But if future generations are to remember us more with gratitude than with sorrow, we must achieve more than just the miracles of technology. We must also leave them a glimpse of the world as God really made it, not just as it looked when we got through with it.

Thanks to this bill that I will sign this morning, we can now do that with Assateague Island. It stretches some 33 miles along the Maryland and Virginia coastline. This is the last undeveloped seashore between Massachusetts and North Carolina.

One-fifth of all the people in our Nation live within an easy day's drive of Assateague. And now as the result of your labors--you, the farsighted Members of Congress--these wide sandy beaches will be the people's to enjoy forever.

They were almost lost. The National Park Service, as Secretary Udall will testify, first recommended an Assateague National Seashore 30 years ago, back in 1935. Many Congressmen and Senators have come and gone since that time. Many bills were introduced in the Congress.
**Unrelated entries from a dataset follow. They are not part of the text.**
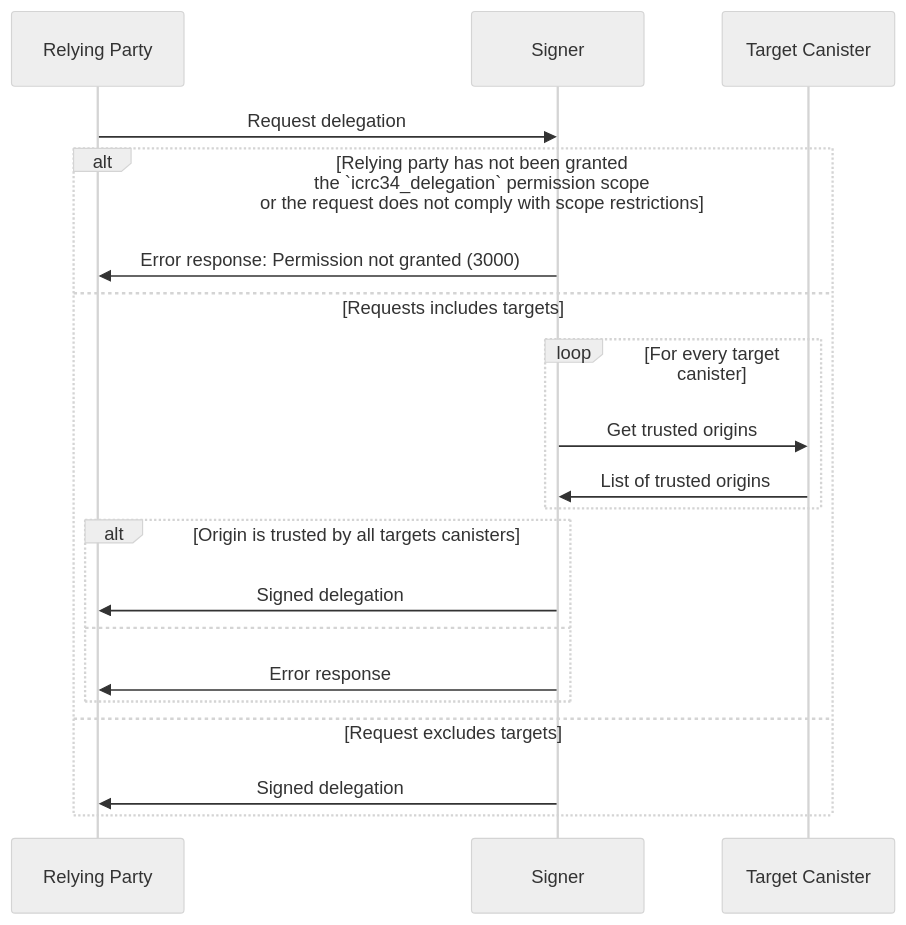
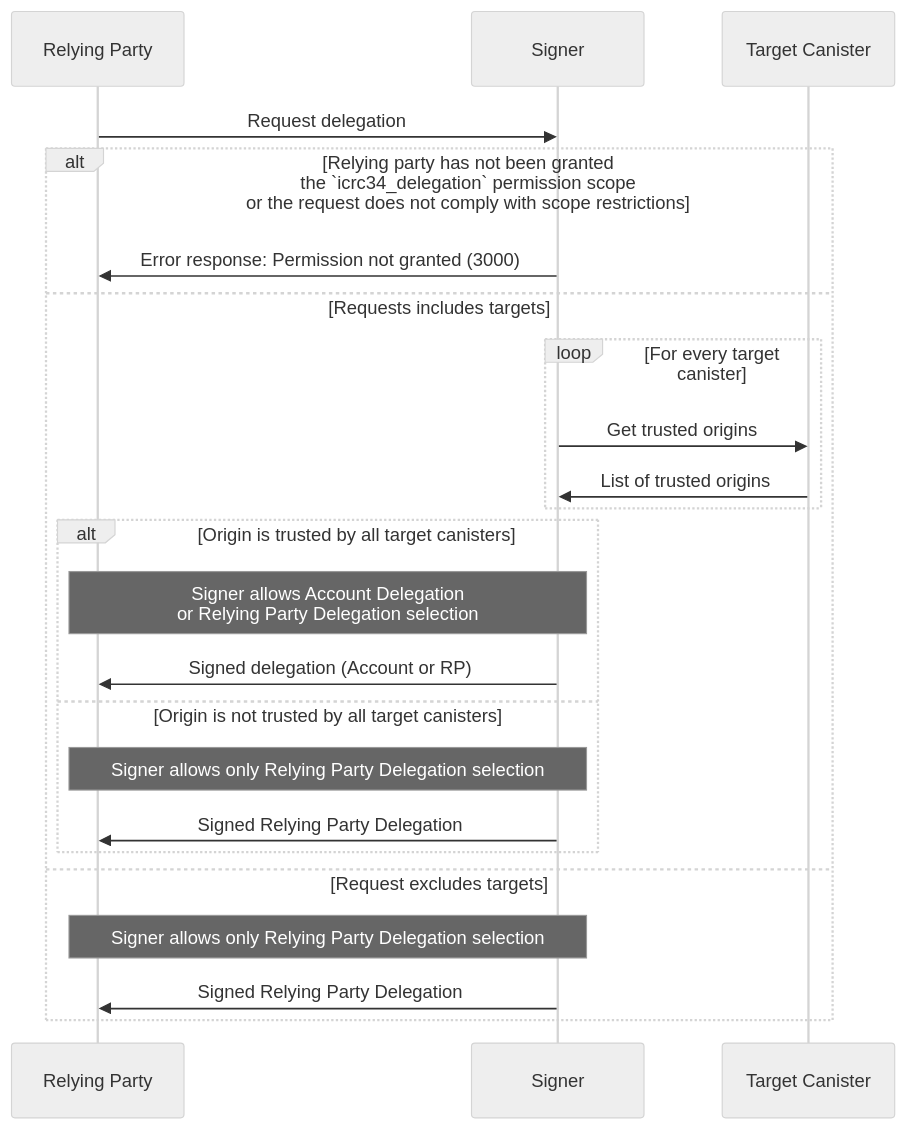
Before and after one commit to dfinity/wg-identity-authentication: the diagram in topics/icrc_34_delegation.md, drawn with Mermaid (neutral theme).

Commit message:
make more clear user selection process for delegation options

````diff
--- a/topics/icrc_34_delegation.md
+++ b/topics/icrc_34_delegation.md
@@ -166,22 +166,25 @@
 ```mermaid
   sequenceDiagram
     participant RP as Relying Party
     participant S as Signer
     participant C as Target Canister
     RP ->> S: Request delegation
     alt Relying party has not been granted <br>the `icrc34_delegation` permission scope<br>or the request does not comply with scope restrictions
         S ->> RP: Error response: Permission not granted (3000)
     else Requests includes targets
         loop For every target canister
             S ->> C: Get trusted origins
             C ->> S: List of trusted origins
         end
-        alt Origin is trusted by all targets canisters
-            S ->> RP: Signed delegation
-        else
-            S ->> RP: Error response
+        alt Origin is trusted by all target canisters
+          Note over RP, S: Signer allows Account Delegation<br>or Relying Party Delegation selection
+          S ->> RP: Signed delegation (Account or RP)
+        else Origin is not trusted by all target canisters
+          Note over RP, S: Signer allows only Relying Party Delegation selection
+          S ->> RP: Signed Relying Party Delegation
         end
     else Request excludes targets
-      S ->> RP: Signed delegation
+      Note over RP, S: Signer allows only Relying Party Delegation selection
+      S ->> RP: Signed Relying Party Delegation
     end
 ```
````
Many proposals were made. But few proposals were acted upon and it took us 30 years to make this dream a reality.

Sometimes I think we must learn to move faster. Our population is growing every year, but our shoreline is not. Of the more than 3,700 miles of shoreline along our Atlantic and gulf coasts, only 105 miles-really less than 3 percent--are available to us today for the public to use.

What the Good Lord once gave in greatest abundance have now become rare and very precious possessions. Clear water, warm sandy beaches are a nation's real treasure.

For the rest of this century, the shoreline within reach of the major cities of this country just must be preserved and must be maintained primarily for the recreation of our people. This cannot be done by the Federal Government alone. Conservationists, State governments led by men like Governor Tawes, municipalities led by my good friend Mayor McKeldin and others, the States and the cities working with the Federal Government--all of us must put the bit in our teeth and act, and we must begin to act now if this basic heritage is to be preserved for future generations.

We have already accomplished much. Last year we acquired Fire Island National Seashore in New York--and it is within easy reach of one out of every four Americans in this country. Like Assateague, which we acquire today, Fire Island symbolizes the new philosophy we have in this country of conservation. We are going to acquire our places of recreation where they will do the greatest good for the greatest number of people.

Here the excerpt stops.